He and his family own a cabin in Alpine that escaped damage in the Wallow Fire, which burned for five weeks, scorching a state record 538,000 acres and destroying numerous summer homes and businesses before it was contained in July. It left large parts of the area closed off to recreation at the peak of the summer season.

In its wake, the Wallow Fire sparked criticism of environmentalists, who were accused of contributing to the conflagration by pushing for bans on cattle grazing and logging -- two activities that some said could help make the forests less susceptible to fire.

Pyne said that and other arguments over the years weren't really about fire but rather about other issues.

"People are using fire and the wonderfully graphic and telegenic qualities of fire to animate some other message," he said. "They all have their backs to the fire to speak to some other audience about some other theme."

His suggestion was that people from different constituencies turn and talk with one another.

That, in fact, has already begun via several projects aimed at strategic restoration of Arizona forest lands. The White Mountain Stewardship project and the Four Forest Restoration Initiative both aim to allow prescribed burning, some thinning through a commercial partnership that may help offset restoration costs, and other forest management practices.

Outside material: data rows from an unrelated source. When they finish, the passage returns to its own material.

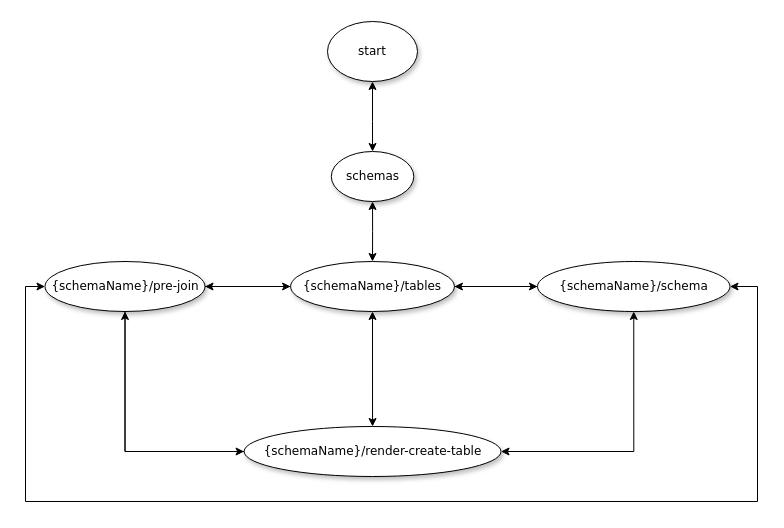
Earlier version of the draw.io diagram Диаграмма без названия.drawio (VillKoi/DataSupervision). Source tidied: cells renumbered, new cells numbered last; positions are measured from the earlier drawing's top-left corner, leaving out a move shared by most shapes. Both pictures are drawn from the tidied source at 100%, with x=0, y=0 at pixel (25, 21).
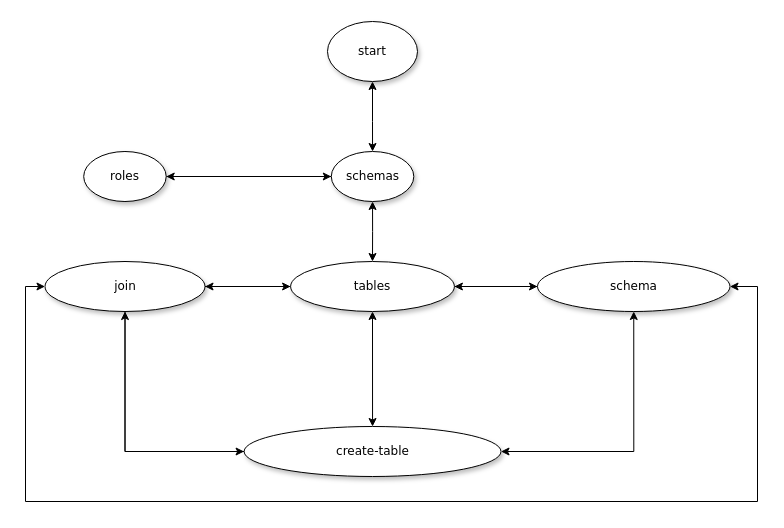
The same page after the edit.

Unchanged cells that the change refers to:
```xml
<mxCell id="5" value="&lt;span&gt;schemas&lt;/span&gt;" style="ellipse;whiteSpace=wrap;html=1;rounded=0;shadow=1;comic=0;labelBackgroundColor=none;strokeWidth=1;fontFamily=Verdana;fontSize=12;align=center;" parent="1" vertex="1">
  <mxGeometry x="305.8" y="130" width="82.5" height="50" as="geometry" />
</mxCell>
```

What changed in the source:
```diff
@@
+    <mxCell id="19" style="edgeStyle=orthogonalEdgeStyle;rounded=0;jettySize=auto;html=1;" parent="1" edge="1" source="5" target="21">
+      <mxGeometry relative="1" as="geometry" />
+    </mxCell>
@@
-    <mxCell id="9" value="&lt;span&gt;{schemaName}/tables&lt;/span&gt;" style="ellipse;whiteSpace=wrap;html=1;rounded=0;shadow=1;comic=0;labelBackgroundColor=none;strokeWidth=1;fontFamily=Verdana;fontSize=12;align=center;" parent="1" vertex="1">
+    <mxCell id="9" value="&lt;span&gt;tables&lt;/span&gt;" style="ellipse;whiteSpace=wrap;html=1;rounded=0;shadow=1;comic=0;labelBackgroundColor=none;strokeWidth=1;fontFamily=Verdana;fontSize=12;align=center;" parent="1" vertex="1">
       <mxGeometry x="265.1" y="240" width="163.8" height="50" as="geometry" />
     </mxCell>
@@
-    <mxCell id="12" value="&lt;span style=&quot;font-size: 12.000001px;&quot;&gt;{schemaName}/&lt;/span&gt;pre-join" style="ellipse;whiteSpace=wrap;html=1;rounded=0;shadow=1;comic=0;labelBackgroundColor=none;strokeWidth=1;fontFamily=Verdana;fontSize=12;align=center;" parent="1" vertex="1">
+    <mxCell id="12" value="join" style="ellipse;whiteSpace=wrap;html=1;rounded=0;shadow=1;comic=0;labelBackgroundColor=none;strokeWidth=1;fontFamily=Verdana;fontSize=12;align=center;" parent="1" vertex="1">
       <mxGeometry x="19.5" y="240" width="160" height="50" as="geometry" />
     </mxCell>
@@
-    <mxCell id="14" value="&lt;span&gt;{schemaName}/&lt;/span&gt;render-create-table" style="ellipse;whiteSpace=wrap;html=1;rounded=0;shadow=1;comic=0;labelBackgroundColor=none;strokeWidth=1;fontFamily=Verdana;fontSize=12;align=center;" parent="1" vertex="1">
+    <mxCell id="14" value="create-table" style="ellipse;whiteSpace=wrap;html=1;rounded=0;shadow=1;comic=0;labelBackgroundColor=none;strokeWidth=1;fontFamily=Verdana;fontSize=12;align=center;" parent="1" vertex="1">
       <mxGeometry x="218.6" y="405" width="256.9" height="50" as="geometry" />
     </mxCell>
@@
-    <mxCell id="17" value="&lt;span&gt;{schemaName}/&lt;/span&gt;schema" style="ellipse;whiteSpace=wrap;html=1;rounded=0;shadow=1;comic=0;labelBackgroundColor=none;strokeWidth=1;fontFamily=Verdana;fontSize=12;align=center;" parent="1" vertex="1">
+    <mxCell id="17" value="schema" style="ellipse;whiteSpace=wrap;html=1;rounded=0;shadow=1;comic=0;labelBackgroundColor=none;strokeWidth=1;fontFamily=Verdana;fontSize=12;align=center;" parent="1" vertex="1">
       <mxGeometry x="512" y="240" width="192.5" height="50" as="geometry" />
     </mxCell>
@@
+    <mxCell id="20" style="edgeStyle=orthogonalEdgeStyle;rounded=0;jettySize=auto;html=1;exitX=1;exitY=0.5;exitDx=0;exitDy=0;entryX=0;entryY=0.5;entryDx=0;entryDy=0;" parent="1" edge="1" source="21" target="5">
+      <mxGeometry relative="1" as="geometry" />
+    </mxCell>
+    <mxCell id="21" value="&lt;span&gt;roles&lt;/span&gt;" style="ellipse;whiteSpace=wrap;html=1;rounded=0;shadow=1;comic=0;labelBackgroundColor=none;strokeWidth=1;fontFamily=Verdana;fontSize=12;align=center;" parent="1" vertex="1">
+      <mxGeometry x="58.2" y="130" width="82.5" height="50" as="geometry" />
+    </mxCell>
```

"You're going to need to do a lot more prescribed burning than you are now," Pyne said in response to a question about how to reduce wildfire dangers. "Right now, instead of tame fire, we're relying on feral fire to do that ecological work."

Extensive or random logging and other commercial uses, protection at all costs from fires and other one-time or isolated tactics won't solve the problem, Pyne and others said.

Molly E. Hunter, a forestry ecologist and professor in Northern Arizona University's School of Forestry, said in an Arizona Week interview that comprehensive, strategic approaches including prescribed burning have shown early success, specifically in New Mexico.

"There've been some fires that have been in the Gila National Forest this summer, and they've been with relatively low intensity and severity ... even under these really extreme climatic conditions that we've seen this summer," Hunter said. "I think it's a good example of how we can kind of safely reintroduce fire into the landscape and see some beneficial effects."

Hunter said it's good not only for the forests but for the people who use them.

"A healthy, restored forest is often better for recreation," she said. "There've been studies that show people find these more open forests more aesthetically pleasing."

Reporter Michael Chihak explores the aftermath of Arizona's wildfires and forest restoration in the August 26 issue of Arizona Week. Click to watch:

Michael Chihak discusses the short and long\\u002Dterm effects of wildfires with a fire historian and a forest ecologist. Also, Arizona Daily Star Senior Writer Tom Beal has a report on how selective forest thinning saved the towns of Greer and Alpine.